Try it: Copy out, from the data below, each line in which the word "blocks" occurs.

Data excerpts:
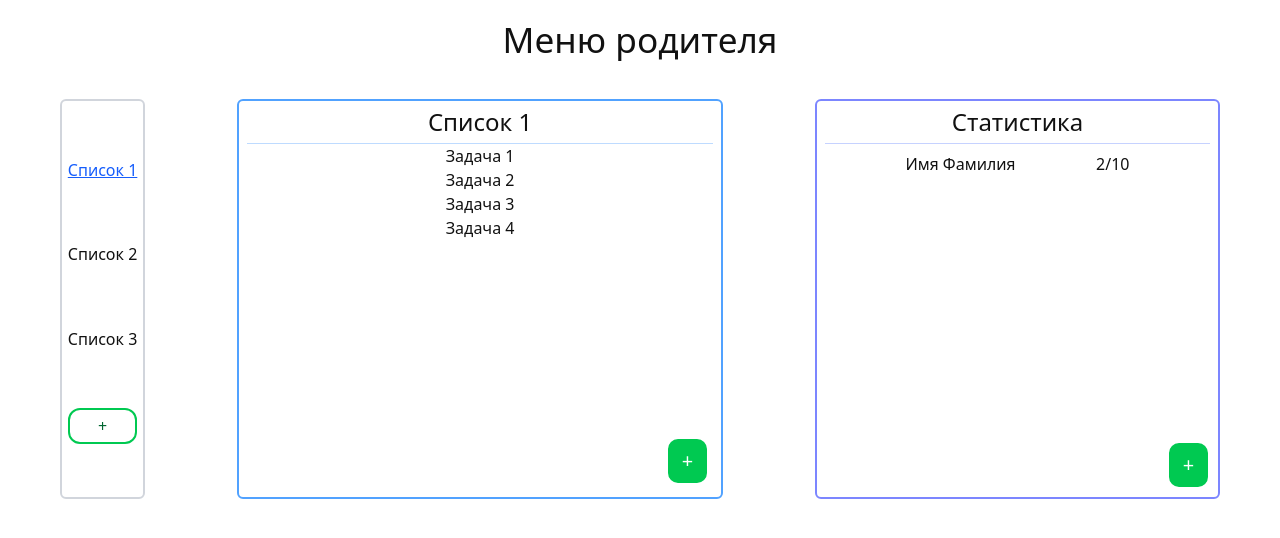
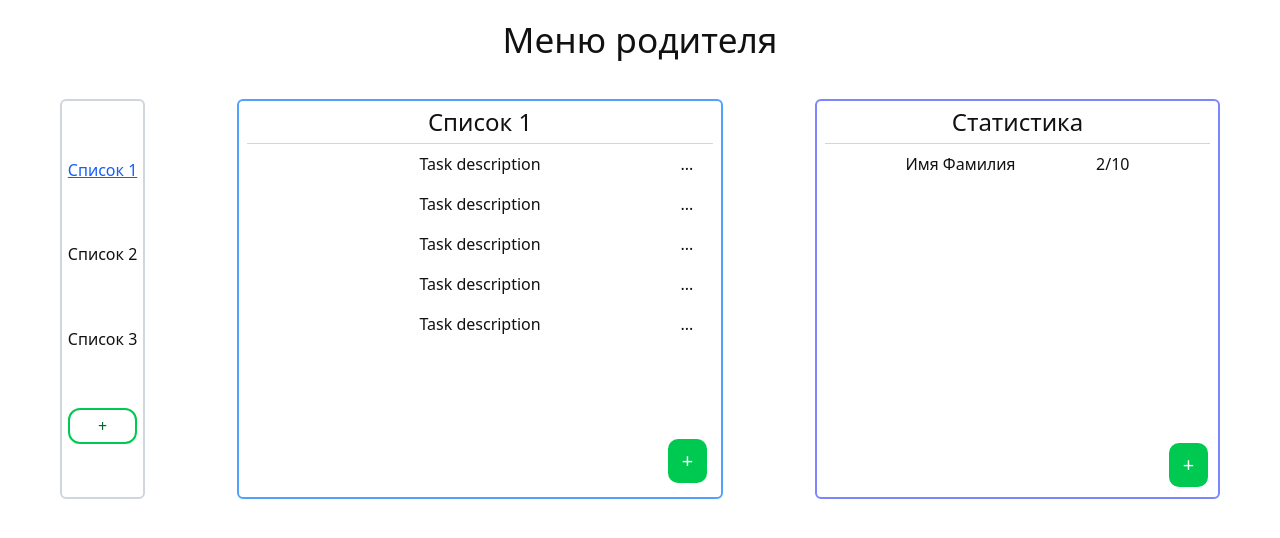
Before and after one commit to Xpaul6/courseproject_swagtodo, a React (Vite) app in the folder frontend/: page /parent-menu in a window 1280 px wide. Shown: the top 538 px of the page. Built offline with nearby package versions, Linux system fonts and the light colour scheme.

Commit message:
feat: task block added

```diff
--- a/frontend/src/components/Parent_menu.jsx
+++ b/frontend/src/components/Parent_menu.jsx
@@ -1,4 +1,5 @@
 import '../styles/main.css'
+import Task from './blocks/Task'
 
 function Parent_menu() {
   return (
@@ -29,10 +30,11 @@ function Parent_menu() {
             <h3 className="sticky top-0 text-center py-2 pb-2 border-b-1 border-blue-200 bg-white">
               Список 1
             </h3>
-            <span className="text-center">Задача 1</span>
-            <span className="text-center">Задача 2</span>
-            <span className="text-center">Задача 3</span>
-            <span className="text-center">Задача 4</span>
+            <Task />
+            <Task />
+            <Task />
+            <Task />
+            <Task />
             <button className="sticky bottom-1 right-1 ml-auto mt-auto py-2 px-3.5 w-min text-xl text-white border-2
               rounded-xl bg-green-500 sm:cursor-pointer">
               +
--- /dev/null
+++ b/frontend/src/components/blocks/Task.jsx
@@ -0,0 +1,10 @@
+function Task() {
+  return (
+    <div className="flex justify-around items-center my-2">
+      <div className="w-fit">Task description</div>
+      <button className="absolute right-7">...</button>
+    </div>
+  )
+}
+
+export default Task
```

Task response:
+import Task from './blocks/Task'
+++ b/frontend/src/components/blocks/Task.jsx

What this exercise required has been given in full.